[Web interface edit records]
────────────────────
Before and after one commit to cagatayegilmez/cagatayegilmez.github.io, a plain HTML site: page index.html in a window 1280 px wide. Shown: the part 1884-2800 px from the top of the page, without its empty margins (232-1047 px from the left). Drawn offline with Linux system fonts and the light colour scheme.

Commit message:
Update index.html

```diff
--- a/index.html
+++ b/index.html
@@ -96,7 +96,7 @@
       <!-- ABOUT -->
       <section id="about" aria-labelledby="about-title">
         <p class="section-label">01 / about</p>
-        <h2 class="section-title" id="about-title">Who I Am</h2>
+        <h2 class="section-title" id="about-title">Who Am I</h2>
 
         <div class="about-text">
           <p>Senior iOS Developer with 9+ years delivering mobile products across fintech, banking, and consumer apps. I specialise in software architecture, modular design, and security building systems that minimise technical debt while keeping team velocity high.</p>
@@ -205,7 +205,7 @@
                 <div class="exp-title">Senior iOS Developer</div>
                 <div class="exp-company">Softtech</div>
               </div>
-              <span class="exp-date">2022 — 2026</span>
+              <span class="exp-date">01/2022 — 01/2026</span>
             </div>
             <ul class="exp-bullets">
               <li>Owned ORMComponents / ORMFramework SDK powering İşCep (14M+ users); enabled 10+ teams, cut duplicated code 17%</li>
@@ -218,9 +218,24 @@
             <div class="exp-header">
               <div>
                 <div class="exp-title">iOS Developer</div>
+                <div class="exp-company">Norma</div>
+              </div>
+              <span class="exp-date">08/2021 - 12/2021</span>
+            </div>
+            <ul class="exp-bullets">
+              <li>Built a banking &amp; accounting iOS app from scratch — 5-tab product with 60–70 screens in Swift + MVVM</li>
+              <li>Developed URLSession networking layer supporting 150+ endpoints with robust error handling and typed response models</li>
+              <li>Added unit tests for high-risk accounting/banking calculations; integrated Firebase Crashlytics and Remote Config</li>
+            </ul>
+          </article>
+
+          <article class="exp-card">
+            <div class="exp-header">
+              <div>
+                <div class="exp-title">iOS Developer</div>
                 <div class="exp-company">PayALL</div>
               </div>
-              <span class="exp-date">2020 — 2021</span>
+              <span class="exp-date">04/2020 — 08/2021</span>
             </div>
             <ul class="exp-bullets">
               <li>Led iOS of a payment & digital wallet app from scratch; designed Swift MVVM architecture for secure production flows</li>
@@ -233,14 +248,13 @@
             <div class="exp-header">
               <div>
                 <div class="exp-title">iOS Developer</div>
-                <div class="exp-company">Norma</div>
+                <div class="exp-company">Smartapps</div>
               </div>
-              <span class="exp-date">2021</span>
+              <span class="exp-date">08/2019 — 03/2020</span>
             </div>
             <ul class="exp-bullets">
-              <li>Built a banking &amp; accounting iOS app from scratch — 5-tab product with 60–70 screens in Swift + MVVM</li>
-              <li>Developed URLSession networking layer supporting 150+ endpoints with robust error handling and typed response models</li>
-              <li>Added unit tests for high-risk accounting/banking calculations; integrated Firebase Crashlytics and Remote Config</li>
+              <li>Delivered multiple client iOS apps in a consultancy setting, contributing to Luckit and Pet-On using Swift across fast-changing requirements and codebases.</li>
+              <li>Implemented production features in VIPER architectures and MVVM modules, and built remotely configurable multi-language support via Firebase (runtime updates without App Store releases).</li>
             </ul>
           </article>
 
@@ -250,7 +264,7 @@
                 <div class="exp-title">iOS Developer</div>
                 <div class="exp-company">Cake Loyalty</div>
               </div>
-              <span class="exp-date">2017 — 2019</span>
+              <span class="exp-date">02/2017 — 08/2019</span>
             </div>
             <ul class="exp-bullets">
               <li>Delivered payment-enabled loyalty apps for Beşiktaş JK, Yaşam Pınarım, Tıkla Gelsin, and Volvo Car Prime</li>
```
────────────────────
■ WHAT IS REQUIRED ■
Working from the entries above, find every line in which the word "section" occurs and copy it.

■ TASK ANSWER ■
       <section id="about" aria-labelledby="about-title">
         <p class="section-label">01 / about</p>
-        <h2 class="section-title" id="about-title">Who I Am</h2>
+        <h2 class="section-title" id="about-title">Who Am I</h2>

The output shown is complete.